• Kevin Bieksa to Anaheim for a ’16 second-rounder (link)

• Isles re-sign Anders Lee: four years, $15 million (link)

• Martin Jones to San Jose for a ’16 first-rounder and Sean Kuraly; Sharks sign Jones to three-year, $9 million deal (link)

• Jets re-sign Stafford: two years, $8.7 million (link)

• Calgary signs Dougie Hamilton: six years, $34.5 million (link)

Getting clutch? Capitals sign Justin Williams for two years, $6.5M

Justin Williams

Fair or not, Alex Ovechkin and the Washington Capitals are associated with losing “the big game.” With that in mind, is there any better way to change that than by adding “Mr. Game 7?”

In one of the surprises on a free agent frenzy that’s actually amounted to a series of pretty reasonable deals, it sounds like the Capitals got Justin Williams at a very reasonable price. The two-year pact is worth just $6.5 million ($3.25 million cap hit per season), the team confirmed.

When Williams was on his way to winning the 2014 Conn Smythe Trophy, it seemed preposterous to picture him not making a big raise from his old cap rate of $3.65 million.

It turns out that was true … but unexpectedly, he’ll make even less. Wow.

The Montreal Canadiens and Los Angeles Kings were also in the running for Williams, according to ESPN’s Pierre LeBrun.

A down year

There’s no denying that Williams, 33, fell short of having a strong contract year.

Most obviously, the Kings missed the playoffs and basically faced one disaster after another. Williams saw a slight decrease in regular season production (from 43 points in 2013-14 to 41 last year) and his outstanding playoff performances must have faded from some minds. One could argue that, like Antoine Vermette, Williams didn’t sign a deal at the height of his earning power.

Even so, Williams is more than just a guy who scores big goals. He’s frequently been a possession monster, even standing out on a puck-hogging team like the Kings.

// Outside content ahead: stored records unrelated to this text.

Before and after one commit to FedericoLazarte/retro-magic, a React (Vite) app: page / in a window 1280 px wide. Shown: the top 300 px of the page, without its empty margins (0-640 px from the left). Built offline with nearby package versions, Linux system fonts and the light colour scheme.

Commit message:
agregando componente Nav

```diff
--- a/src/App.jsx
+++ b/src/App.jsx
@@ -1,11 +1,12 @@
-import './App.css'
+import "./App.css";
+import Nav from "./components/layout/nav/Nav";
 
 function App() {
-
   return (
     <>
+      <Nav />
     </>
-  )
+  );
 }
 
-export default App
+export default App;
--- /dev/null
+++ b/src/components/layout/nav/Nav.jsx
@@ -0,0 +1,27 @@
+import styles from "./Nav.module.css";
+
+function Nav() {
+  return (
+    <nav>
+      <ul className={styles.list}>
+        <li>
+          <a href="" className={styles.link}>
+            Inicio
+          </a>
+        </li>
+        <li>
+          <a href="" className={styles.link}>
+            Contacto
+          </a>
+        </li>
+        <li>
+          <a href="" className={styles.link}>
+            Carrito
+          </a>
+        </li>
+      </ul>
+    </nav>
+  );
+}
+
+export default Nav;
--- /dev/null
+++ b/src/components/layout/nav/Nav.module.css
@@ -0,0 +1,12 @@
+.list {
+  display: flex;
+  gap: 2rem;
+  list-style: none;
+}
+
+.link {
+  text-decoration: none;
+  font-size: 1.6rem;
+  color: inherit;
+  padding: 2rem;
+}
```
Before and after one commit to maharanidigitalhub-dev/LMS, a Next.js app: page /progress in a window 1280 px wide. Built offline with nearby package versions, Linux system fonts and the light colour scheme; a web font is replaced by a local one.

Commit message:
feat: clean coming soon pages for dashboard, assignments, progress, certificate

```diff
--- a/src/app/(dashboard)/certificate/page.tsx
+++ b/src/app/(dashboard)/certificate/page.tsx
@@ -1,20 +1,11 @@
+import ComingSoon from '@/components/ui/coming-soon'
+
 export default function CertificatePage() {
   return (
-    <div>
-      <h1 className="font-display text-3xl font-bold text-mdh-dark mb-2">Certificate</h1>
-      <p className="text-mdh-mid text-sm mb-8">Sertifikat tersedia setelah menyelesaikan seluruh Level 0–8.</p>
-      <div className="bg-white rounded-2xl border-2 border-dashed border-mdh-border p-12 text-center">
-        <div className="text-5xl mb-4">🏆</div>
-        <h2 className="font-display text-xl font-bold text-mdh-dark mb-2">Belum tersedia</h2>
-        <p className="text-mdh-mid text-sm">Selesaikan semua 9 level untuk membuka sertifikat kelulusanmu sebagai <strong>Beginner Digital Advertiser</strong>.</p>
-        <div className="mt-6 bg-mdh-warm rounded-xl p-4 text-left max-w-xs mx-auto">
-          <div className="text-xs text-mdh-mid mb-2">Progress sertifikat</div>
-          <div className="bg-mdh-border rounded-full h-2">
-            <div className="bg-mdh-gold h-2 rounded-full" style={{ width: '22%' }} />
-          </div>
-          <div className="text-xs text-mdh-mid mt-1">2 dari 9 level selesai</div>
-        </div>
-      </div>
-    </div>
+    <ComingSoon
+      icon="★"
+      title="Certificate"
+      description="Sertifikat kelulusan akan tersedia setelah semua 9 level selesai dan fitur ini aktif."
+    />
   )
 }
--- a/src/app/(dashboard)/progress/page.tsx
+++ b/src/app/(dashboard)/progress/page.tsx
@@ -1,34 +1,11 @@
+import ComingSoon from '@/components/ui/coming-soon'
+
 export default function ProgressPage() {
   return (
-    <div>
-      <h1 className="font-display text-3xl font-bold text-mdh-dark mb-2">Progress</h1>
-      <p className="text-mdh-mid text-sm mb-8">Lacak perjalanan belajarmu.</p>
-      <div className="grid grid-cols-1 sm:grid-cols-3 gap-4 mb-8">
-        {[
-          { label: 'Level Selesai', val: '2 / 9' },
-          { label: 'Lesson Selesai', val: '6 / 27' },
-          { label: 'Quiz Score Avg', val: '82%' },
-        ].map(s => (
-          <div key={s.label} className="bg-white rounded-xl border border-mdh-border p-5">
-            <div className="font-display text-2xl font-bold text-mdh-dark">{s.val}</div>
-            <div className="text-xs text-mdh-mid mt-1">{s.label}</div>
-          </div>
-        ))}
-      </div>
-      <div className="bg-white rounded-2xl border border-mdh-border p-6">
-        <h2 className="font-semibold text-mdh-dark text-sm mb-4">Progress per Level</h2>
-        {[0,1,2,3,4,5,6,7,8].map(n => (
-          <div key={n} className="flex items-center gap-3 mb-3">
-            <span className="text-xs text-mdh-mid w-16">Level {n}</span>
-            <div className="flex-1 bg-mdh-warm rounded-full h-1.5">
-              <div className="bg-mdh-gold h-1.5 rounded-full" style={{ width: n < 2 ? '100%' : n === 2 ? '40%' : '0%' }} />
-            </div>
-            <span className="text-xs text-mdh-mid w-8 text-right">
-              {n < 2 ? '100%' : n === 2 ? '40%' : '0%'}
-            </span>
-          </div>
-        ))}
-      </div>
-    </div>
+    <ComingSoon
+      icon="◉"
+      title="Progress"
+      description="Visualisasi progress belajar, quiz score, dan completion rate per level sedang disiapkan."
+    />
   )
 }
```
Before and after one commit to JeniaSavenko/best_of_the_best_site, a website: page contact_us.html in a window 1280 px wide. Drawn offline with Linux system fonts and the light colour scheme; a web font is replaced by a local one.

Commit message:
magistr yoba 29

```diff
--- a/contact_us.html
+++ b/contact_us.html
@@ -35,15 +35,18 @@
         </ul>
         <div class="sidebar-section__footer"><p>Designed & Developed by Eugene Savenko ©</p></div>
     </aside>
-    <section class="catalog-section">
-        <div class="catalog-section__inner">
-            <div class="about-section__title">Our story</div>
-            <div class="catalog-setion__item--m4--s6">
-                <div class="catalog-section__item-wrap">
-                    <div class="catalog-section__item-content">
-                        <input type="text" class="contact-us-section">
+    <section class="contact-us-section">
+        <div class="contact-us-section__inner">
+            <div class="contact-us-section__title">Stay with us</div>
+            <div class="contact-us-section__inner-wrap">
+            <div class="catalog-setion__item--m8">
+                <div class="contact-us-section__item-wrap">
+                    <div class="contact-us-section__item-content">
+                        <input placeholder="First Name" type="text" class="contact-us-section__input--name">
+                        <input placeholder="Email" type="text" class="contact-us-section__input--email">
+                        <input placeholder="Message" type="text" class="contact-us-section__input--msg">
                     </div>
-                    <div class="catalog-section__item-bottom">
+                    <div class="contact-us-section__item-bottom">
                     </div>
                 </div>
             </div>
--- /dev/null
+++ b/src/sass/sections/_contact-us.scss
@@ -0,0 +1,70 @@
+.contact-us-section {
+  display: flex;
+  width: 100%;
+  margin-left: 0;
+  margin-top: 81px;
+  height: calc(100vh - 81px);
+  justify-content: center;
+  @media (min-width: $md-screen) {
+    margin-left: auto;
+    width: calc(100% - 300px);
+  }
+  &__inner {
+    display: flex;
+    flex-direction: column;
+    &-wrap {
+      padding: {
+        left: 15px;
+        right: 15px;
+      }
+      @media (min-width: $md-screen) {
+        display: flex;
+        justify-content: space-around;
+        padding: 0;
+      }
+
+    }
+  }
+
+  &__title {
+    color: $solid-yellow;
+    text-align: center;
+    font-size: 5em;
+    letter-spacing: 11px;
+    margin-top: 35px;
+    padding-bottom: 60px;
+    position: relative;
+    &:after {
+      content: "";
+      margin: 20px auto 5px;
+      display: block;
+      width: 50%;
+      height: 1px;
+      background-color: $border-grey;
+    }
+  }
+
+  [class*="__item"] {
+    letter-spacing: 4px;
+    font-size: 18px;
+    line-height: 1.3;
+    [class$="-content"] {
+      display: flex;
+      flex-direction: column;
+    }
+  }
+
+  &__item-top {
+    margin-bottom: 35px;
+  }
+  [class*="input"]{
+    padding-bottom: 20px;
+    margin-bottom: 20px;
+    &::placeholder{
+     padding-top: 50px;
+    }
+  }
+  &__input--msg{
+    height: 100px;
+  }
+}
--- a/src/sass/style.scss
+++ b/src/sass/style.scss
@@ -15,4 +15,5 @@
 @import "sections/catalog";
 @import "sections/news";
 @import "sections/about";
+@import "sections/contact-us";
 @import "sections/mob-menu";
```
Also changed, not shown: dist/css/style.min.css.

With the Pittsburgh Penguins making a splashy trade to get Phil Kessel and the Caps adding Williams on the cheap, the Metropolitan Division is shaping up to be fascinating in 2015-16.

Have we already seen the best bargain of the summer?